Calvin Coolidge

In a free republic a great government is the product of a great people. They will look to themselves rather than government for success. The destiny, the greatness of America lies around the hearthstone. If thrift and industry are taught there, and the example of self-sacrifice oft appears, if honor abide there, and high ideals, if there the building of fortune be subordinate to the building of character, America will live in security, rejoicing in an abundant prosperity and good government at home and in peace, respect, and confidence abroad. If these virtues be absent there is no power that can supply these blessings. Look well then to the hearthstone, therein all hope for America lies.

Notice Coolidge’s stress on what he called the “hearthstone,” which is a designation for the family. He saw the family as the cornerstone of  society, the place where character should be developed. Note also his subordination of financial fortune to the building of character. Fortune may come, but only if character comes first: thrift, industry, and honor—qualities in short supply at the moment.

America was prosperous during the Coolidge years. The Great Depression was just around the corner, but it didn’t occur as a result of Coolidge’s policies of tax cuts and economic liberty. The Depression was more a result of misdirection from the Federal Reserve [low cash reserves in banks; easy credit]; its continuation throughout the 1930s was due to government actions of the New Deal.

If there’s one thing most historians can agree on with Coolidge, it’s that he easily would have won reelection in 1928 had he chosen to run again. Yet he voluntarily stood down. Why? What prompted that decision? He tells us what led him to do so in his autobiography.

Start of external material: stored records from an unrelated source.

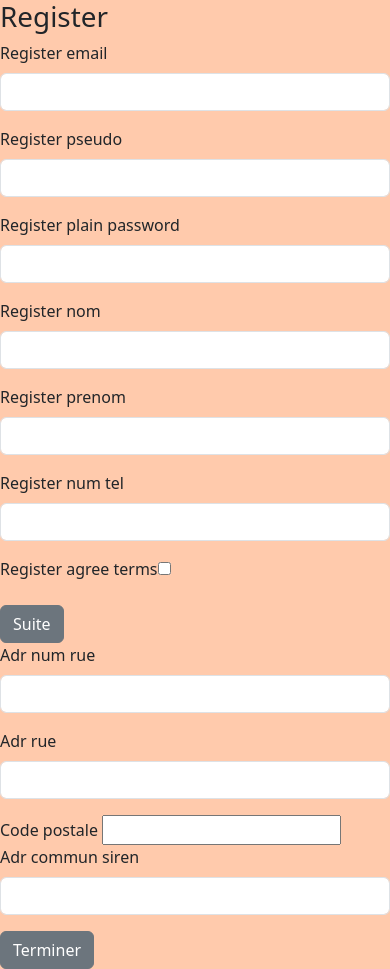
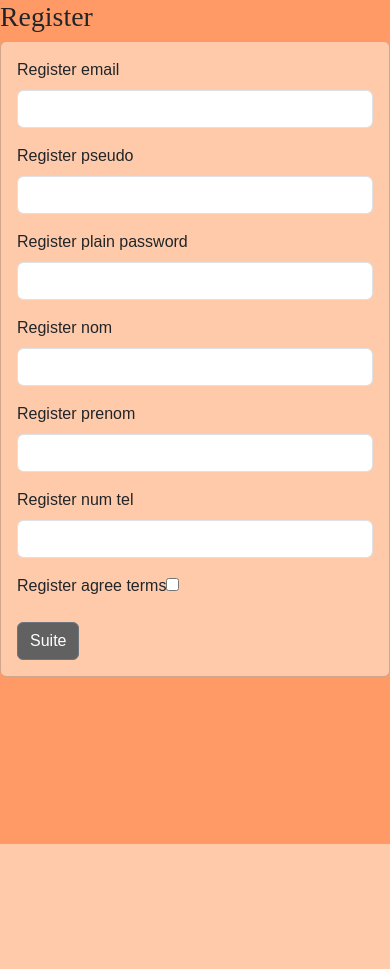
Before and after one commit to ColisChimere/ColiChimereApp, a Symfony app: template templates/registration/register.html.twig in a window 390 px wide. After the commit the page ends 844 px from the top, so only its background shows below. Run offline with Twig, Linux system fonts and the light colour scheme; the template is opened without the code that fills it, so the values that code supplies are empty; form fields are guessed from the names that the template uses; some libraries are stand-ins or nearby versions.

Commit message:
register visuel

```diff
--- a/public/CSS/Style.css
+++ b/public/CSS/Style.css
@@ -1,3 +1,145 @@
+
+/*----------Style Prime----------*/
+body {
+    font-family: 'Andika', sans-serif;
+}
+
+h1, title {
+    font-family: 'Roboto Slab', serif;
+}
+
+h2, h3, h4, h5, h6 {
+    font-family: 'Poppins', sans-serif;
+}
+
+/*----------Contenue des (base.html)->page----------*/
+.content-wrapper {
+    min-height: calc(100vh - 70px - 120px); /* Adjust 100vh est la hauteur totale de la fenêtre du navigateur, tu dois soustraire la hauteur de ton nav et de ton footer pour que ton .content-wrapper utilise l'espace restant. */
+    display: flex;
+    flex-direction: column;
+    justify-content: center; /* Cela va centrer le contenu verticalement */
+    align-items: center; /* Cela va centrer le contenu horizontalement */
+}
+
 .bg-custom-login {
-    background-color: #FFCAAC; /* Utilise la couleur que tu souhaites ici */
+    background-color: #ffffff; /* Utilise la couleur que tu souhaites ici */
 }
+
+/*----------Logo----------*/
+.logo-container {
+    position: absolute;
+    top: -90px; /* Ajuste cette valeur pour positionner verticalement */
+    left: 50px; /* Ajuste cette valeur pour positionner horizontalement */
+    z-index: 10; /* Assure que le logo soit au-dessus de la barre de navigation */
+}
+
+/*----------Navebar----------*/
+.navbar {
+    background-color: #00eeff; /* Utilise la couleur que tu souhaites ici */
+    margin-top: 80px; /* Ajuste cette valeur pour descendre la barre de navigation */
+    border-radius: 10px; /* Ajuste cette valeur pour arrondir les bords */
+    width: 95%; /* Ajuste la largeur de la barre de navigation */
+    margin-left: auto; /* Centre la barre de navigation horizontalement */
+    margin-right: auto; /* Centre la barre de navigation horizontalement */
+}
+
+.nav-item {
+    margin-right: 20px; /* Ajuste cette valeur pour augmenter l'espace */
+}
+
+/*----------FOOTER----------*/
+footer {
+    position: absolute;
+    bottom: 0;
+    width: 100%;
+}
+
+/*----------COLORS------------*/
+.bg-color-white{
+    background-color: #FEFAEE;
+}
+.bg-color-white-op-50{
+    background-color: #fefaee80;
+}
+.bg-color-orange-1{
+    background-color: #FFCD9E;
+}
+.bg-color-orange-2{
+    background-color: #FF9A67;
+}
+.bg-color-brond{
+    background-color: #A5764B;
+}
+.bg-color-blue-gray{
+    background-color: #81738F;
+}
+.bg-color-gray{
+    background-color: #616161;
+}
+.color-white{
+    color: #FEFAEE;
+}
+.color-orange-1{
+    color: #FFCD9E;
+}
+.color-orange-2{
+    color: #FF9A67;
+}
+.color-brond{
+    color: #A5764B;
+}
+.color-blue-gray{
+    color: #81738F;
+}
+.color-gray{
+    color: #616161;
+}
+
+
+
+
+/*----------V-Portable----------*/
+/* CSS pour les écrans de taille portable */
+@media (max-width: 1100px) {
+    .logo-container {
+        position: absolute; /* On utilise position absolute pour le placer précisément */
+        left: 50%; /* Commence à 50% du parent sur la gauche */
+        top: 50px; /* Position verticale, à ajuster selon le besoin */
+        transform: translateX(-50%); /* Décale le logo de 50% de sa largeur vers la gauche pour le centrer */
+        margin: 0; /* Retire les marges par défaut */
+    }
+
+    .logo-container img {
+        display: block; /* Rend l'image en bloc pour permettre le centrage avec margin */
+        max-width: 100%; /* Permet à l'image d'être responsive et de s'adapter à la largeur du container */
+        height: auto; /* Garde le ratio de l'image */
+    }
+
+    .navbar {
+        background-color: #ff0000; /* Couleur de fond de la barre de navigation */
+        padding-top: 10px; /* Ajoute un padding en haut pour éviter que le texte de la navbar chevauche le logo. Ajuste en fonction de la taille du logo */
+        position: relative; /* S'assure que la navbar reste bien en place */
+    }
+}
+
+@media (max-width: 990px) {
+    .logo-container {
+        position: absolute; /* On utilise position absolute pour le placer précisément */
+        left: 50%; /* Commence à 50% du parent sur la gauche */
+        top: 80px; /* Position verticale, à ajuster selon le besoin */
+        transform: translateX(-50%); /* Décale le logo de 50% de sa largeur vers la gauche pour le centrer */
+        margin: 0; /* Retire les marges par défaut */
+    }
+
+    .logo-container img {
+        display: block; /* Rend l'image en bloc pour permettre le centrage avec margin */
+        max-width: 100%; /* Permet à l'image d'être responsive et de s'adapter à la largeur du container */
+        height: auto; /* Garde le ratio de l'image */
+    }
+
+    .navbar {
+        background-color: #00ff15; /* Couleur de fond de la barre de navigation */
+        padding-top: 60px; /* Ajoute un padding en haut pour éviter que le texte de la navbar chevauche le logo. Ajuste en fonction de la taille du logo */
+        position: relative; /* S'assure que la navbar reste bien en place */
+    }
+}
--- a/templates/base.html.twig
+++ b/templates/base.html.twig
@@ -12,7 +12,7 @@
     {% endblock %}
 
 </head>
-<body class="bg-custom-login">
+<body class="bg-color-orange-2">
     {% block body %}
     {% endblock %}
 </body>
--- a/templates/registration/register.html.twig
+++ b/templates/registration/register.html.twig
@@ -9,6 +9,7 @@
 {% block body %}
     <h1>Register</h1>
 
+    <div class="card bg-color-white-op-50 p-3 center">
         {{ form_errors(form) }}
 
         {{ form_start(form) }}
@@ -22,16 +23,18 @@
                 {{ form_row(form.Register.prenom, {'attr': {'class':'form-control'}}) }}
                 {{ form_row(form.Register.numTel, {'attr': {'class':'form-control'}}) }}
                 {{ form_row(form.Register.agreeTerms) }}
-            <button type="button" class="btn btn-secondary">Suite</button>
+                <button type="button" class="btn btn-secondary bg-color-gray mx-auto">Suite</button>
             </div>
-        <div class="form_p2 hide">
+            <div class="form_p2 d-none">
                 {{form_row(form.adr.numRue, {'attr': {'class':'form-control'}})}}
                 {{form_row(form.adr.rue, {'attr': {'class':'form-control'}})}}
                 <label for="codePostale">Code postale</label>
                 <input type="number" name="codePostale" id="codePostaleForm">
                 {{form_row(form.adr.communSIREN, {'attr': {'class':'form-control'}})}}
-            <button type="button" class="btn btn-secondary">Terminer</button>
+                <button type="button" class="btn bg-color-gray btn-secondary">Terminer</button>
             </div>
         {{ form_end(form) }}
 
+    </div>
+
 {% endblock %}
```
Lines whose indentation alone changed are shown as unchanged.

It is difficult for men in high office to avoid the malady of self-delusion. They are always surrounded by worshipers. They are constantly, and for the most part sincerely, assured of their greatness. They live in an artificial atmosphere of adulation and exultation which sooner or later impairs their judgment. They are in grave danger of becoming careless and arrogant.

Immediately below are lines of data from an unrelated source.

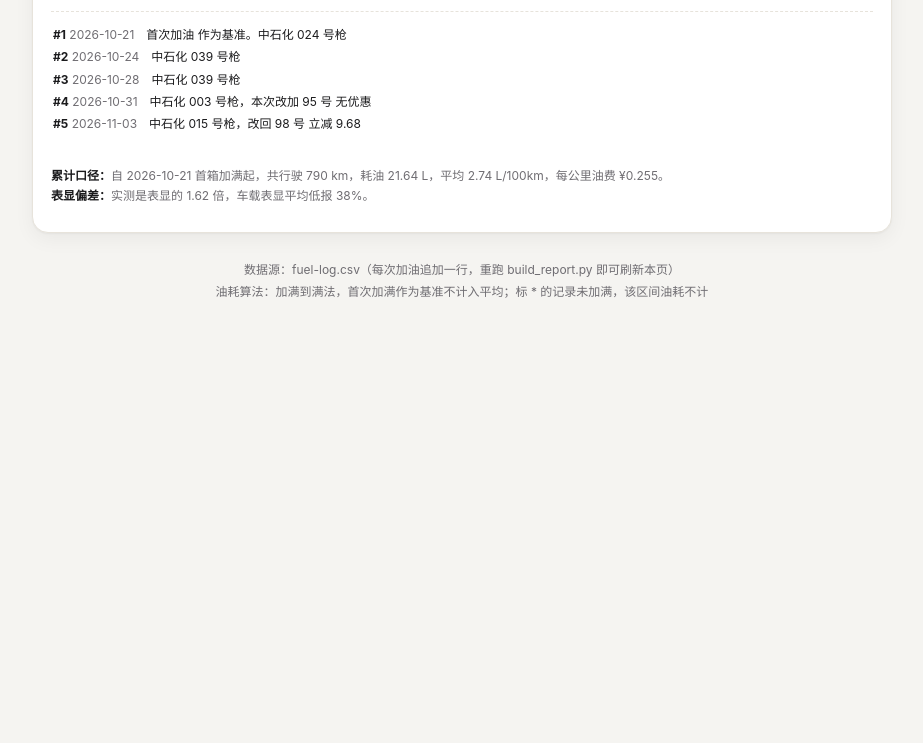
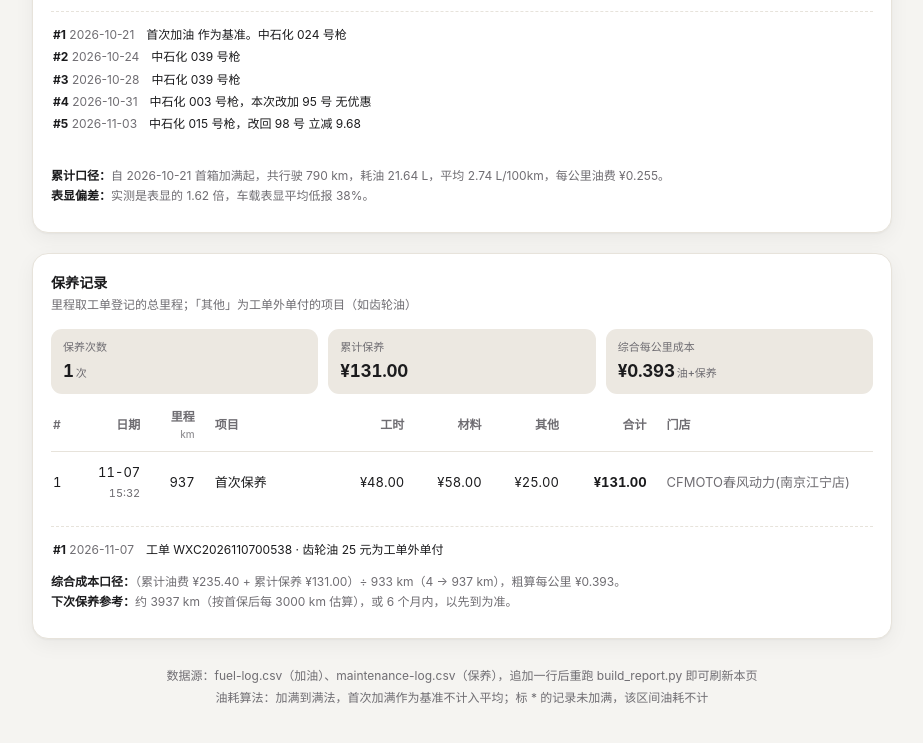
Before and after one commit to StarKWY/moto-fuel, a plain HTML site: page index.html in a window 1280 px wide. Shown: the part 1405-2148 px from the top of the page, without its empty margins (178-1101 px from the left). Before the commit the page ends 1780 px from the top, so only its background shows below. Drawn offline with Linux system fonts and the light colour scheme.

Commit message:
保养模块：新增 maintenance-log.csv 与首次保养记录（937 km / ¥131）

```diff
--- a/index.html
+++ b/index.html
@@ -68,6 +68,13 @@ tbody tr:hover{background:var(--accent-soft)}
 .note{font-size:12px;color:var(--sub);margin-top:10px;line-height:1.7}
 .note b{color:var(--fg);font-weight:600}
 .scroll{overflow-x:auto;-webkit-overflow-scrolling:touch}
+.stats{display:grid;grid-template-columns:repeat(3,1fr);gap:10px;margin:0 0 14px}
+@media (max-width:640px){.stats{grid-template-columns:1fr 1fr}}
+.stat{background:var(--grid);border-radius:11px;padding:10px 12px;min-width:0}
+.stat .k{font-size:11px;color:var(--sub);margin-bottom:2px}
+.stat .v{font-size:17px;font-weight:650;letter-spacing:-.2px;font-variant-numeric:tabular-nums}
+.stat .v small{font-size:11px;font-weight:500;color:var(--sub);margin-left:2px;letter-spacing:0}
+.wrapcell{white-space:normal;min-width:110px;max-width:180px;color:var(--sub);text-align:left}
 footer{font-size:12px;color:var(--sub);text-align:center;margin-top:26px;line-height:1.8}
 </style>
 </head>
@@ -76,12 +83,12 @@ footer{font-size:12px;color:var(--sub);text-align:center;margin-top:26px;line-he
   <header>
     <div>
       <h1>春风 CFMOTO 150AURA</h1>
-      <p class="sub">油耗里程记录 · 油箱 8L · 共 5 次加油 · 最近加油 2026-11-03 17:36 · 累计优惠 ¥38.58</p>
+      <p class="sub">油耗里程记录 · 油箱 8L · 共 5 次加油 · 保养 1 次 · 最近加油 2026-11-03 17:36 · 累计优惠 ¥38.58</p>
     </div>
     <div class="badge">数据积累中</div>
   </header>
 
-  <div class="kpis"><div class="kpi"><div class="k">总里程</div><div class="v">794<small>km</small></div></div><div class="kpi"><div class="k">累计加油</div><div class="v">25.32<small>L</small></div></div><div class="kpi"><div class="k">累计花费</div><div class="v">¥235.40<small></small></div></div><div class="kpi"><div class="k">平均油耗</div><div class="v">2.74<small>L/100km</small></div></div><div class="kpi"><div class="k">每公里油费</div><div class="v">¥0.255<small></small></div></div><div class="kpi"><div class="k">表显偏差</div><div class="v">低报 38%<small></small></div></div></div>
+  <div class="kpis"><div class="kpi"><div class="k">总里程</div><div class="v">937<small>km</small></div></div><div class="kpi"><div class="k">累计加油</div><div class="v">25.32<small>L</small></div></div><div class="kpi"><div class="k">累计油费</div><div class="v">¥235.40<small></small></div></div><div class="kpi"><div class="k">平均油耗</div><div class="v">2.74<small>L/100km</small></div></div><div class="kpi"><div class="k">每公里油费</div><div class="v">¥0.255<small></small></div></div><div class="kpi"><div class="k">表显偏差</div><div class="v">低报 38%<small></small></div></div></div>
 
   <div class="card">
     <h2>实测油耗趋势</h2>
@@ -102,8 +109,10 @@ footer{font-size:12px;color:var(--sub);text-align:center;margin-top:26px;line-he
     <p class="note"><br><b>累计口径：</b>自 2026-10-21 首箱加满起，共行驶 790 km，耗油 21.64 L，平均 2.74 L/100km，每公里油费 ¥0.255。<br><b>表显偏差：</b>实测是表显的 1.62 倍，车载表显平均低报 38%。</p>
   </div>
 
+  <div class="card"><h2>保养记录</h2><p class="hint">里程取工单登记的总里程；「其他」为工单外单付的项目（如齿轮油）</p><div class="stats"><div class="stat"><div class="k">保养次数</div><div class="v">1<small>次</small></div></div><div class="stat"><div class="k">累计保养</div><div class="v">¥131.00</div></div><div class="stat"><div class="k">综合每公里成本</div><div class="v">¥0.393<small>油+保养</small></div></div></div><div class="scroll"><table><thead><tr><th>#</th><th>日期</th><th>里程<small>km</small></th><th style='text-align:left'>项目</th><th>工时</th><th>材料</th><th>其他</th><th>合计</th><th style='text-align:left'>门店</th></tr></thead><tbody><tr><td>1</td><td>11-07<br><span class="tm">15:32</span></td><td>937</td><td class="wrapcell" style="color:var(--fg)">首次保养</td><td>¥48.00</td><td>¥58.00</td><td>¥25.00</td><td><b>¥131.00</b></td><td class="wrapcell">CFMOTO春风动力(南京江宁店)</td></tr></tbody></table></div><ul class="notes"><li><b>#1</b> <span style="color:var(--sub)">2026-11-07</span>　工单 WXC2026110700538 · 齿轮油 25 元为工单外单付</li></ul><p class="note"><b>综合成本口径：</b>（累计油费 ¥235.40 + 累计保养 ¥131.00）÷ 933 km（4 → 937 km），粗算每公里 ¥0.393。<br><b>下次保养参考：</b>约 3937 km（按首保后每 3000 km 估算），或 6 个月内，以先到为准。</p></div>
+
   <footer>
-    数据源：fuel-log.csv（每次加油追加一行，重跑 build_report.py 即可刷新本页）<br>
+    数据源：fuel-log.csv（加油）、maintenance-log.csv（保养），追加一行后重跑 build_report.py 即可刷新本页<br>
     油耗算法：加满到满法，首次加满作为基准不计入平均；标 * 的记录未加满，该区间油耗不计
   </footer>
 </div>
```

Coolidge saw the problems associated with elected office. He knew that men often developed what might be called the “swelled-head syndrome.” He wanted nothing to do with that. If for no other reason, Coolidge should be honored for his willingness to set aside power and maintain his good character. Where are the politicians willing to do that today?

Coolidge’s thoughts on self-delusion mirror’s our critique of leftist academia and the political class that I stated my old college blog, “they pat each other on the back and tell each other how brilliant they are….and after all it MUST be true because all of these PhD. types tell them so. Invariably this environment brings you to a point where you start to believe it. You internalize it and eventually you stop challenging your own assumptions. The end result is an atrophied thinking process”. The result as I have been telling people who are willing to listen for several years is self-delusion.

Amity Shlaes: FDR, The Great Depression and the Record

You think you know what happened? Odds are you don’t. Amity Schleas is likely the greatest living economic historian. She is brilliant, funny, and also happens to be just darn adorable. I had a short conversion with her once  and she is very pleasant.

You will not regret watching this interview as you will come away far better informed.

More Schleas –

Book TV: After Words with Amity Shlaes: